The past week, security forces have forcefully broken up several protests by secular activists in Cairo. Police also arrested one of the top secular activists, Alaa Abdel-Fattah, on Thursday for allegedly inciting protests in violation of the law. His wife, Manal Bahy Eldin, also an activist, said police beat her during the arrest.
On Friday, prosecutors ordered Abdel-Fattah detained for four days for investigation, according to Mohammed Abdel Aziz, a member of his legal defense team.
A 50-member panel is amending the Morsi-era constitution drafted mainly by Islamists and passed in December. After months of sessions, largely held behind closed doors, the panel is scheduled to vote on a final draft Saturday _ but one member, liberal political Mohammed Aboul-Ghar said it may be delayed until Sunday as final controversial articles are worked out.
The panel is supposed to finish its work by Tuesday, under a declaration issued by interim President Adly Mansour soon after the July 3 coup.
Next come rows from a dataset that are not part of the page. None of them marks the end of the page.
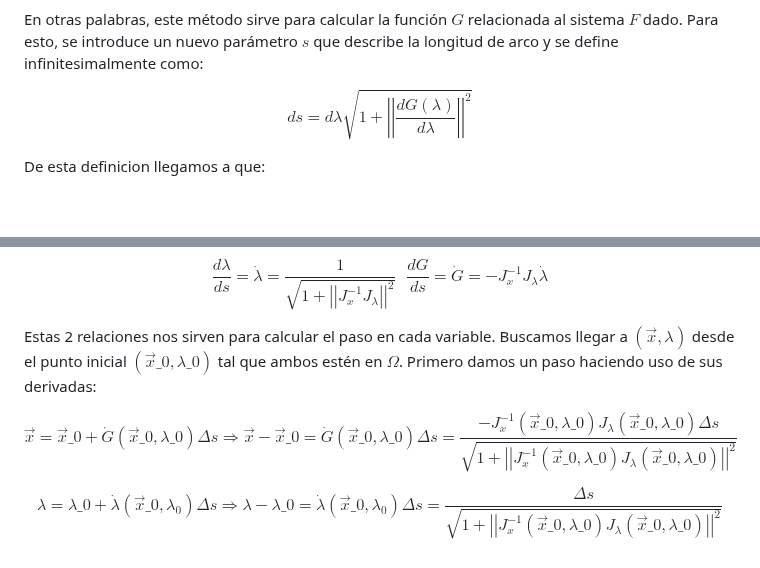
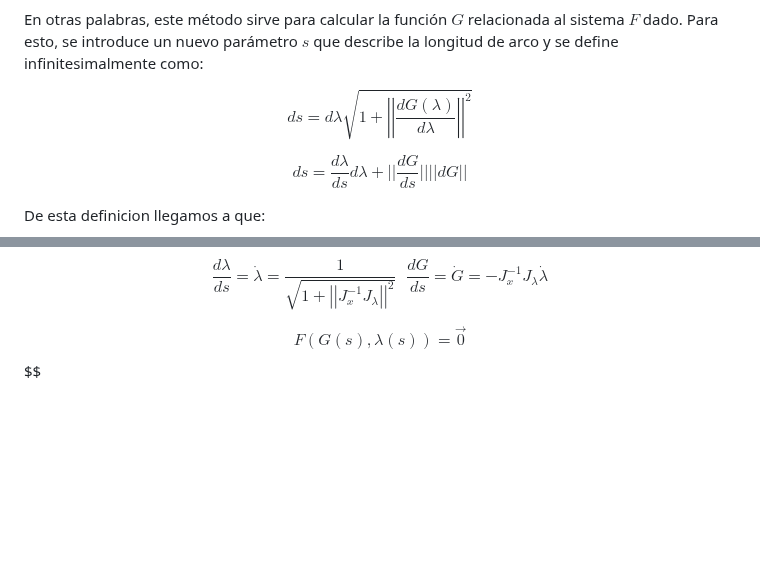
Before and after one commit to LeosEquation/SSFC2024, a Markdown page: README.md, 2 parts joined by grey strips. Rendered like a GitHub page; blank space fills up the shorter version.

```diff
--- a/README.md
+++ b/README.md
@@ -34,6 +34,8 @@ En otras palabras, este método sirve para calcular la función $G$ relacionada
 
 $$ds = d\lambda \sqrt{1 + \left|\left|\dfrac{dG(\lambda)}{d\lambda}\right|\right|^{2}}$$
 
+$$ds = \dfrac{d\lambda}{ds}d\lambda + ||\dfrac{dG}{ds}||||dG||$$
+
 De esta definicion llegamos a que:
 
 $$\dfrac{d\lambda}{ds} = \dot{\lambda} = \dfrac{1}{\sqrt{1 + \left|\left|\dfrac{dG(\lambda)}{d\lambda}\right|\right|^{2}}} = \dfrac{1}{\sqrt{1 + \left|\left|J_{x}^{-1}J_{\lambda}\right|\right|^{2}}} $$
@@ -46,8 +48,5 @@ Así obtenemos la derivada de $G$ y del parámetro $\lambda$ respecto a $s$.
 
 $$\dfrac{d\lambda}{ds} = \dot{\lambda} = \dfrac{1}{\sqrt{1 + \left|\left|J_{x}^{-1}J_{\lambda}\right|\right|^{2}}} \ \, \ \dfrac{dG}{ds} = \dot{G} = -J_{x}^{-1}J_{\lambda} \dot{\lambda}$$
 
-Estas 2 relaciones nos sirven para calcular el paso en cada variable. Buscamos llegar a $(\vec{x},\lambda)$ desde el punto inicial $(\vec{x}\_{0},\lambda\_{0})$ tal que ambos estén en $\Omega$. Primero damos un paso haciendo uso de sus derivadas:
-
-$$ \vec{x} = \vec{x}\_{0} + \dot{G}(\vec{x}\_{0},\lambda\_{0})\Delta s \Rightarrow \vec{x} - \vec{x}\_{0} = \dot{G}(\vec{x}\_{0},\lambda\_{0})\Delta s  = \dfrac{-J_{x}^{-1}(\vec{x}\_{0},\lambda\_{0})J_{\lambda}(\vec{x}\_{0},\lambda\_{0})\Delta s}{\sqrt{1 + \left|\left|J_{x}^{-1}(\vec{x}\_{0},\lambda\_{0})J_{\lambda}(\vec{x}\_{0},\lambda\_{0})\right|\right|^{2}}}$$
-
-$$ \lambda = \lambda\_{0} + \dot{\lambda}(\vec{x}\_{0},\lambda_{0})\Delta s \Rightarrow \lambda - \lambda\_{0} = \dot{\lambda}(\vec{x}\_{0},\lambda_{0})\Delta s = \dfrac{\Delta s}{\sqrt{1 + \left|\left|J_{x}^{-1}(\vec{x}\_{0},\lambda\_{0})J_{\lambda}(\vec{x}\_{0},\lambda\_{0})\right|\right|^{2}}} $$
+$$ F(G(s),\lambda(s)) = \vec{0} $$
+$$
```
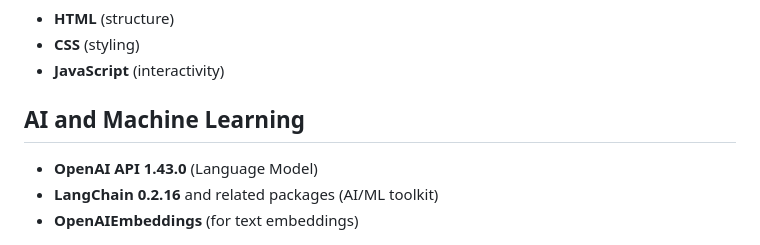
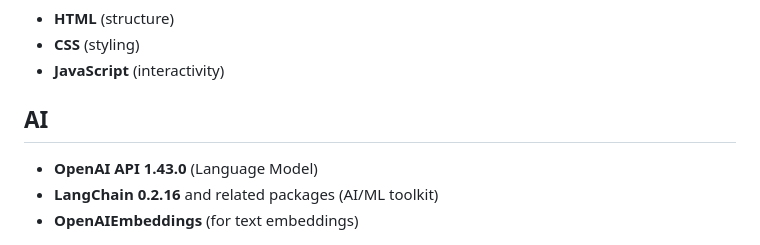
Before and after one commit to BarrCoder2024/2024_Zoom_Camp_RAG_Project, a Markdown page: README.md, the part around the change. Rendered like a GitHub page.

```diff
--- a/README.md
+++ b/README.md
@@ -43,7 +43,7 @@ This application demonstrates the practical utility of a Retrieval-Augmented Gen
 - **CSS** (styling)
 - **JavaScript** (interactivity)
 
-## AI and Machine Learning
+## AI
 - **OpenAI API 1.43.0** (Language Model)
 - **LangChain 0.2.16** and related packages (AI/ML toolkit)
 - **OpenAIEmbeddings** (for text embeddings)
```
The pending referendum could further fuel a backlash. The Islamists reject the entire amendment process and are likely to launch protests against it. Secular activists, meanwhile, are likely to hold their own protests against a charter they say will enshrine military power in politics.
One amendment requires the military's approval of the president's choice for defense minister. The measure effectively allows the military to choose its own leader, giving it considerable independence from the elected, civilian president.
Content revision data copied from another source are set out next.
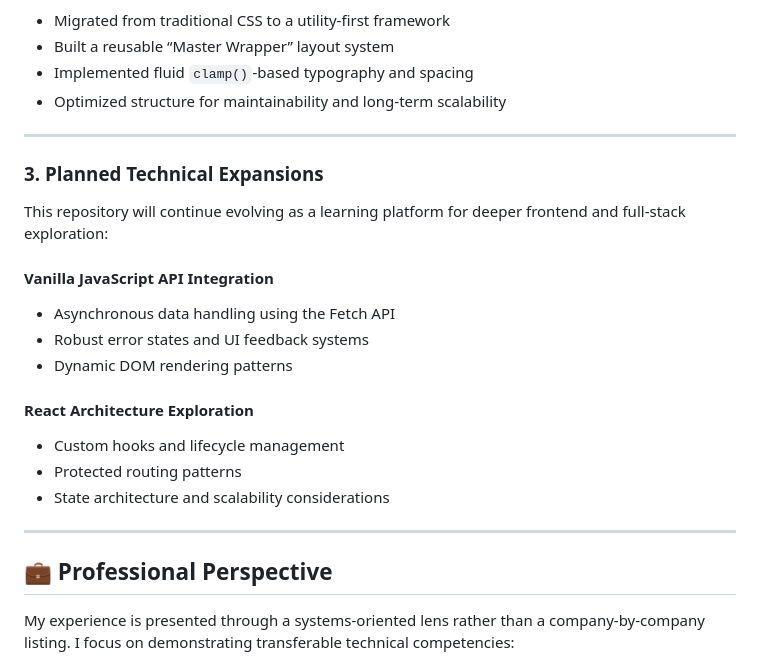
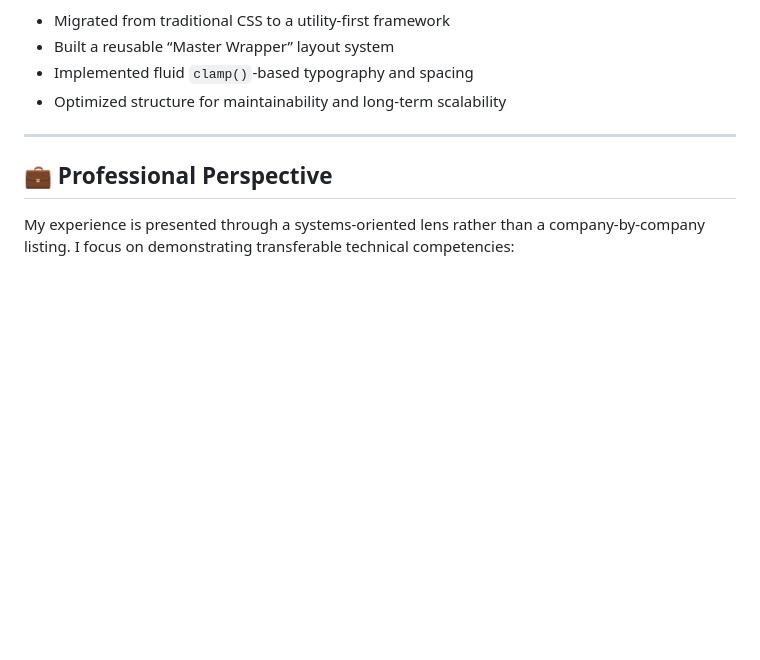
Before and after one commit to mishalhasan/personal-portfolio, a Markdown page: README.md, the part around the change. Drawn GitHub-style; blank space fills up the shorter version.

Commit message:
Remove planned technical expansions from README
Removed planned technical expansions section from README.

```diff
--- a/README.md
+++ b/README.md
@@ -56,24 +56,6 @@ A proof-of-concept for scalable frontend architecture and systematic UI developm
 
 ---
 
-### 3. Planned Technical Expansions
-
-This repository will continue evolving as a learning platform for deeper frontend and full-stack exploration:
-
-#### Vanilla JavaScript API Integration
-
-- Asynchronous data handling using the Fetch API
-- Robust error states and UI feedback systems
-- Dynamic DOM rendering patterns
-
-#### React Architecture Exploration
-
-- Custom hooks and lifecycle management
-- Protected routing patterns
-- State architecture and scalability considerations
-
----
-
 ## 💼 Professional Perspective
 
 My experience is presented through a systems-oriented lens rather than a company-by-company listing. I focus on demonstrating transferable technical competencies:
```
Another article, preserved from the Morsi-era constitution, allows for civilians to be tried in military courts in cases connected to violence toward military facilities or personnel.
Aboul-Ghar said the panel had agreed to remove a controversial article inserted into the 2012 constitution that critics feared would allow a stricter implementation of Shariah law in Egypt.
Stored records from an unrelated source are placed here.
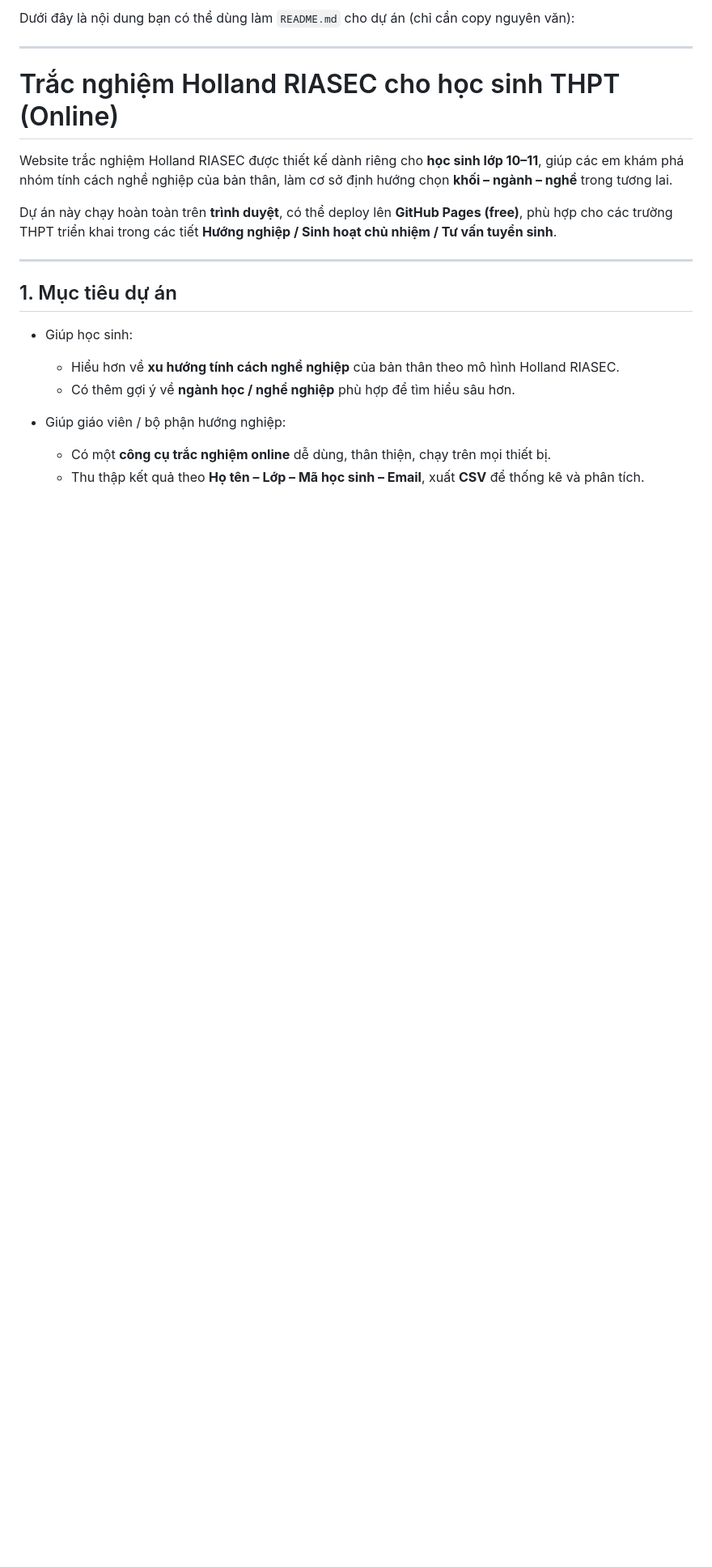
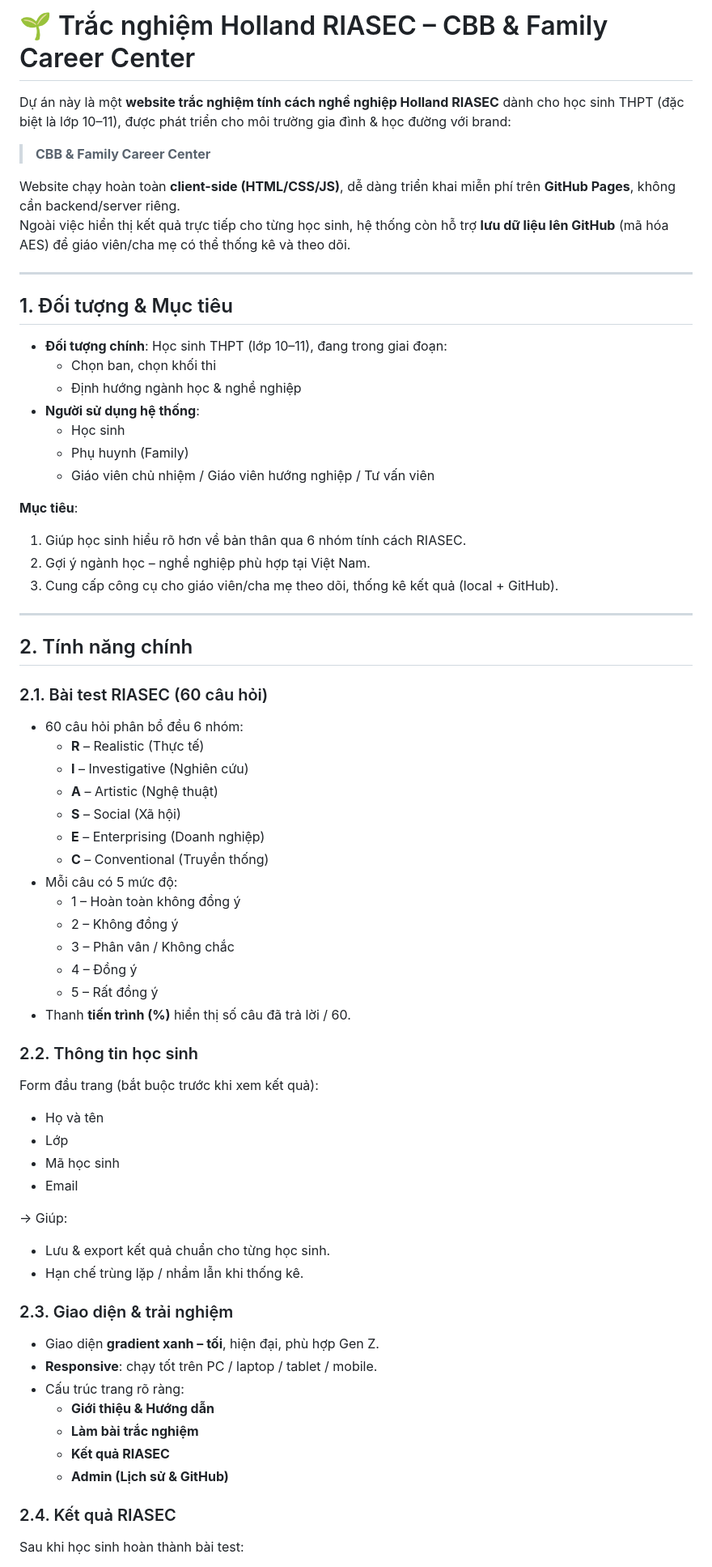
Before and after one commit to ndlong78/riasec, a Markdown page: README.md, the part around one of its changes. Shown at 81% size. GitHub-like rendering; blank space fills up the shorter version.

```diff
--- a/README.md
+++ b/README.md
@@ -1,22 +1,76 @@
-Dưới đây là nội dung bạn có thể dùng làm `README.md` cho dự án (chỉ cần copy nguyên văn):
+# 🌱 Trắc nghiệm Holland RIASEC – CBB & Family Career Center
+
+Dự án này là một **website trắc nghiệm tính cách nghề nghiệp Holland RIASEC** dành cho học sinh THPT (đặc biệt là lớp 10–11), được phát triển cho môi trường gia đình & học đường với brand:
+
+> **CBB & Family Career Center**
+
+Website chạy hoàn toàn **client-side (HTML/CSS/JS)**, dễ dàng triển khai miễn phí trên **GitHub Pages**, không cần backend/server riêng.
+Ngoài việc hiển thị kết quả trực tiếp cho từng học sinh, hệ thống còn hỗ trợ **lưu dữ liệu lên GitHub** (mã hóa AES) để giáo viên/cha mẹ có thể thống kê và theo dõi.
 
 ---
 
-# Trắc nghiệm Holland RIASEC cho học sinh THPT (Online)
+## 1. Đối tượng & Mục tiêu
 
-Website trắc nghiệm Holland RIASEC được thiết kế dành riêng cho **học sinh lớp 10–11**, giúp các em khám phá nhóm tính cách nghề nghiệp của bản thân, làm cơ sở định hướng chọn **khối – ngành – nghề** trong tương lai.
+- **Đối tượng chính**: Học sinh THPT (lớp 10–11), đang trong giai đoạn:
+  - Chọn ban, chọn khối thi
+  - Định hướng ngành học & nghề nghiệp
+- **Người sử dụng hệ thống**:
+  - Học sinh
+  - Phụ huynh (Family)
+  - Giáo viên chủ nhiệm / Giáo viên hướng nghiệp / Tư vấn viên
 
-Dự án này chạy hoàn toàn trên **trình duyệt**, có thể deploy lên **GitHub Pages (free)**, phù hợp cho các trường THPT triển khai trong các tiết **Hướng nghiệp / Sinh hoạt chủ nhiệm / Tư vấn tuyển sinh**.
+**Mục tiêu**:
+
+1. Giúp học sinh hiểu rõ hơn về bản thân qua 6 nhóm tính cách RIASEC.
+2. Gợi ý ngành học – nghề nghiệp phù hợp tại Việt Nam.
+3. Cung cấp công cụ cho giáo viên/cha mẹ theo dõi, thống kê kết quả (local + GitHub).
 
 ---
 
-## 1. Mục tiêu dự án
+## 2. Tính năng chính
 
-* Giúp học sinh:
+### 2.1. Bài test RIASEC (60 câu hỏi)
 
-  * Hiểu hơn về **xu hướng tính cách nghề nghiệp** của bản thân theo mô hình Holland RIASEC.
-  * Có thêm gợi ý về **ngành học / nghề nghiệp** phù hợp để tìm hiểu sâu hơn.
-* Giúp giáo viên / bộ phận hướng nghiệp:
+- 60 câu hỏi phân bổ đều 6 nhóm:
+  - **R** – Realistic (Thực tế)
+  - **I** – Investigative (Nghiên cứu)
+  - **A** – Artistic (Nghệ thuật)
+  - **S** – Social (Xã hội)
+  - **E** – Enterprising (Doanh nghiệp)
+  - **C** – Conventional (Truyền thống)
+- Mỗi câu có 5 mức độ:
+  - 1 – Hoàn toàn không đồng ý
+  - 2 – Không đồng ý
+  - 3 – Phân vân / Không chắc
+  - 4 – Đồng ý
+  - 5 – Rất đồng ý
+- Thanh **tiến trình (%)** hiển thị số câu đã trả lời / 60.
 
-  * Có một **công cụ trắc nghiệm online** dễ dùng, thân thiện, chạy trên mọi thiết bị.
-  * Thu thập kết quả theo **Họ tên – Lớp – Mã học sinh – Email**, xuất **CSV** để thống kê và phân tích.
+### 2.2. Thông tin học sinh
+
+Form đầu trang (bắt buộc trước khi xem kết quả):
+
+- Họ và tên
+- Lớp
+- Mã học sinh
+- Email
+
+→ Giúp:
+
+- Lưu & export kết quả chuẩn cho từng học sinh.
+- Hạn chế trùng lặp / nhầm lẫn khi thống kê.
+
+### 2.3. Giao diện & trải nghiệm
+
+- Giao diện **gradient xanh – tối**, hiện đại, phù hợp Gen Z.
+- **Responsive**: chạy tốt trên PC / laptop / tablet / mobile.
+- Cấu trúc trang rõ ràng:
+  - **Giới thiệu & Hướng dẫn**
+  - **Làm bài trắc nghiệm**
+  - **Kết quả RIASEC**
+  - **Admin (Lịch sử & GitHub)**
+
+### 2.4. Kết quả RIASEC
+
+Sau khi học sinh hoàn thành bài test:
+
```
Also changed, not shown: other parts of README.md (+53 -257 lines).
The article gave a stronger definition to the term "principles of Islamic law,'' on which Article 2 of the document says legislation must be based. Article 2, which has been in the constitution since the 1970s, will remain in place.
Islamist supporters of Morsi held their latest rallies around the country and in multiple parts of Cairo, most of them numbering in the hundreds. Ten people were wounded in clashes and 183 arrested, according to emergency services and the Interior Ministry.
In Cairo's twin city of Giza, police fired volleys of tear gas to disperse protesters, who burned tires, according to footage of the scene from Associated Press TV. Anti-Islamist residents joined security forces in chasing the Morsi supporters, hurling stones and bottles at them.
Police fired tear gas or water cannons on other Islamist marches in Cairo, the Mediterranean city of Alexandria and the canal city of Suez.
In one protest in eastern Cairo, Islamists chanted, ``Down with all killers, down with Abdel-Fattah'' referring to army chief Gen. Abdel-Fattah el-Sissi, who ousted against Morsi.
We don't care about the protest law whatsoever,'' said Ashraf Abdel-Wahhab, who was participating in a Cairo protest with his wife and eight children. "This is not the first time they attack marches or kill protesters. It's just a cover that they're using.''
Secular activists did not hold rallies Friday, aiming to avoid association with the Islamists. The activists oppose the Islamists, seeing them as equally undemocratic as the new government _ and are wary of being tainted as pro-Brotherhood at a time when a large swath of the public remains eager to crush Islamists.
Friday is the Brotherhood's day,'' Mohammed Adel, a leading member of the secular activist group April 6, told the AP. "Even if we had the same cause, we will not protest with them.''
Meanwhile, Muslim residents of a village in southern Minya province attacked Christian homes, burning 10 houses and wounding 15 Christians, including a 15 year-old girl thrown from the third floor of a building, according to Ezzat Ibrahim, an activist who monitors minority rights.
Ibrahim said the attack was instigated by rumors of a love affair between a local Christian man and a Muslim woman _ a factor that can often spark sectarian clashes.